Exercise inputs:
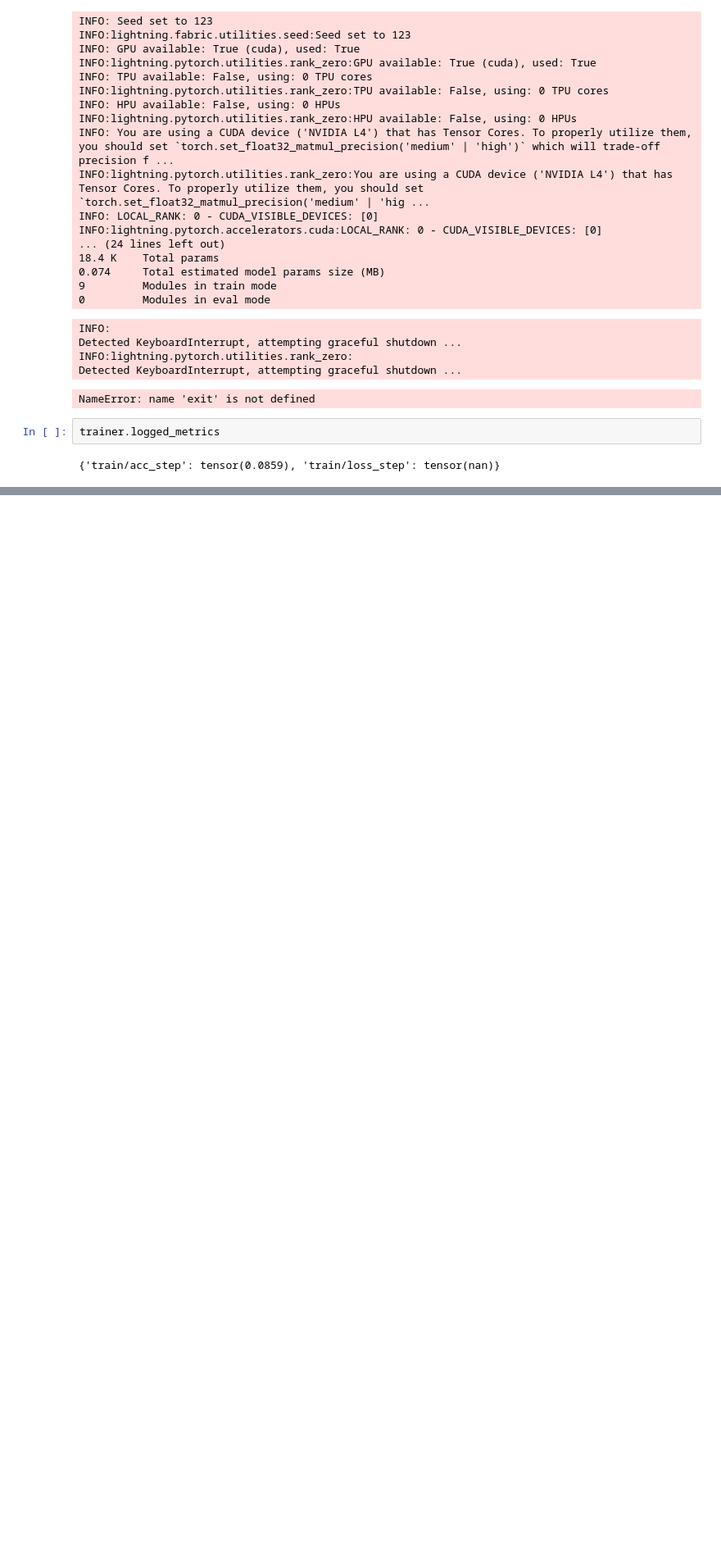
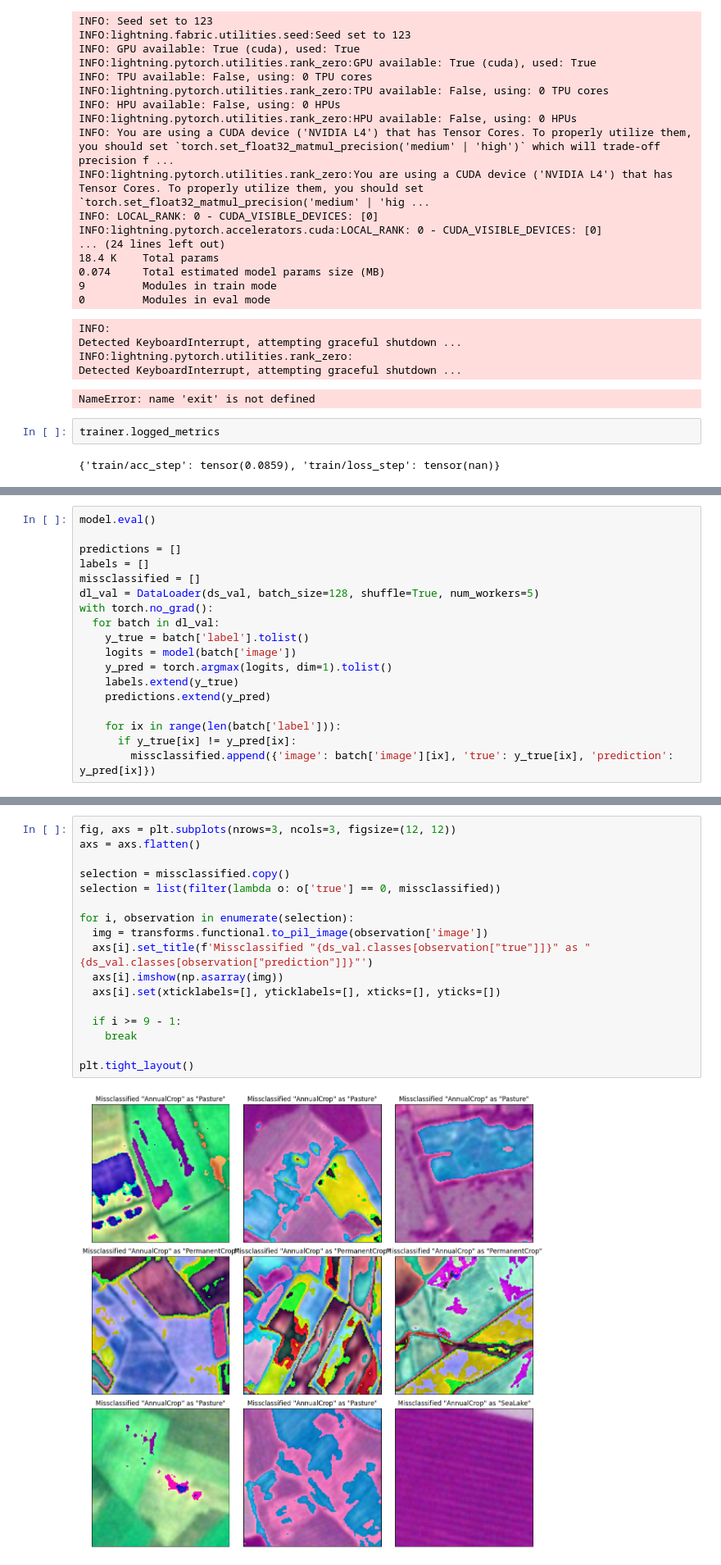
Before and after one commit to lukas-gysin/bverl-miniproject, a Jupyter notebook: notebooks/02_julian_exploration.ipynb, the cells around one changed output, grey strips where cells are left out. Shown at 82% size. Saved outputs shown, nothing was run; the diff lists cells and outputs as text; blank space fills up the shorter version.

```diff
--- a/notebooks/02_julian_exploration.ipynb
+++ b/notebooks/02_julian_exploration.ipynb
@@ -562,0 +940,18 @@ trainer.logged_metrics
+# %%
+model.eval()
+
+predictions = []
+labels = []
+missclassified = []
+dl_val = DataLoader(ds_val, batch_size=128, shuffle=True, num_workers=5)
+with torch.no_grad():
+  for batch in dl_val:
+    y_true = batch['label'].tolist()
+    logits = model(batch['image'])
+    y_pred = torch.argmax(logits, dim=1).tolist()
+    labels.extend(y_true)
+    predictions.extend(y_pred)
+
+    for ix in range(len(batch['label'])):
+      if y_true[ix] != y_pred[ix]:
+        missclassified.append({'image': batch['image'][ix], 'true': y_true[ix], 'prediction': y_pred[ix]})
@@ -562,0 +980,19 @@ trainer.logged_metrics
+# %%
+fig, axs = plt.subplots(nrows=3, ncols=3, figsize=(12, 12))
+axs = axs.flatten()
+
+selection = missclassified.copy()
+selection = list(filter(lambda o: o['true'] == 0, missclassified))
+
+for i, observation in enumerate(selection):
+  img = transforms.functional.to_pil_image(observation['image'])
+  axs[i].set_title(f'Missclassified "{ds_val.classes[observation["true"]]}" as "{ds_val.classes[observation["prediction"]]}"')
+  axs[i].imshow(np.asarray(img))
+  axs[i].set(xticklabels=[], yticklabels=[], xticks=[], yticks=[])
+
+  if i >= 9 - 1:
+    break
+
+plt.tight_layout()
+# %% [output]
+[figure, added]
```
Also changed, not shown: parts of 12 cells of this notebook.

Work request:
Pick every line from the listing holding the string "ipynb", and copy it.

Expected output:
Before and after one commit to lukas-gysin/bverl-miniproject, a Jupyter notebook: notebooks/02_julian_exploration.ipynb, the cells around one changed output, grey strips where cells are left out. Shown at 82% size. Saved outputs shown, nothing was run; the diff lists cells and outputs as text; blank space fills up the shorter version.
--- a/notebooks/02_julian_exploration.ipynb
+++ b/notebooks/02_julian_exploration.ipynb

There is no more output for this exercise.